to another, would never make a slave of
one human being who would not be so without
it. Indeed, if there were any morality in
the question it is on the other side; because
by spreading them over a larger surface their
happiness would be increased, and the burden
for their future liberation lightened by bringing
a greater number of shoulders under it.
However, it served to throw dust into the
eyes of the people and to fanaticize them,
while to the knowing ones it gave a geographical
and preponderant line of the Potomac
and Ohio, throwing fourteen States to the
North and East, and ten to the South and
West. With these, therefore, it is merely a
question of power; but with this geographical
minority it is a question of existence. For
if Congress once goes out of the Constitution
to arrogate a right of regulating the condition
of the inhabitants of the States, its majority
may, and probably will, next declare
that the condition of all men within the
United States shall be that of freedom; in
which case all the whites south of the Potomac
and Ohio must evacuate their States,
and most fortunate those who can do it

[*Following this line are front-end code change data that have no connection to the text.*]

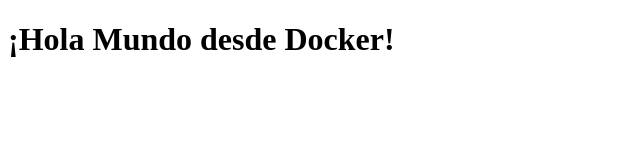
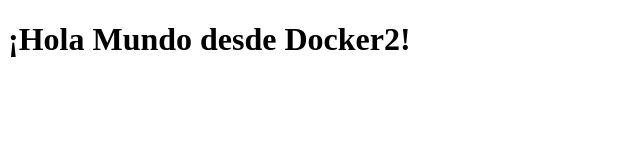
Before and after one commit to SebastianPE0/PracticaEc2, a plain HTML site: page index.html in a window 1280 px wide. Shown: the full height of the page, 0-640 px from the left. Drawn offline with Linux system fonts and the light colour scheme.

Commit message:
change message of index

```diff
--- a/index.html
+++ b/index.html
@@ -6,6 +6,6 @@
     <title>Hola Mundo</title>
 </head>
 <body>
-    <h1>¡Hola Mundo desde Docker!</h1>
+    <h1>¡Hola Mundo desde Docker2!</h1>
 </body>
 </html>
```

first. And so far this crisis seems to be advancing.—
To Albert Gallatin. Ford ed., x, 177.
(M. Dec. 1820)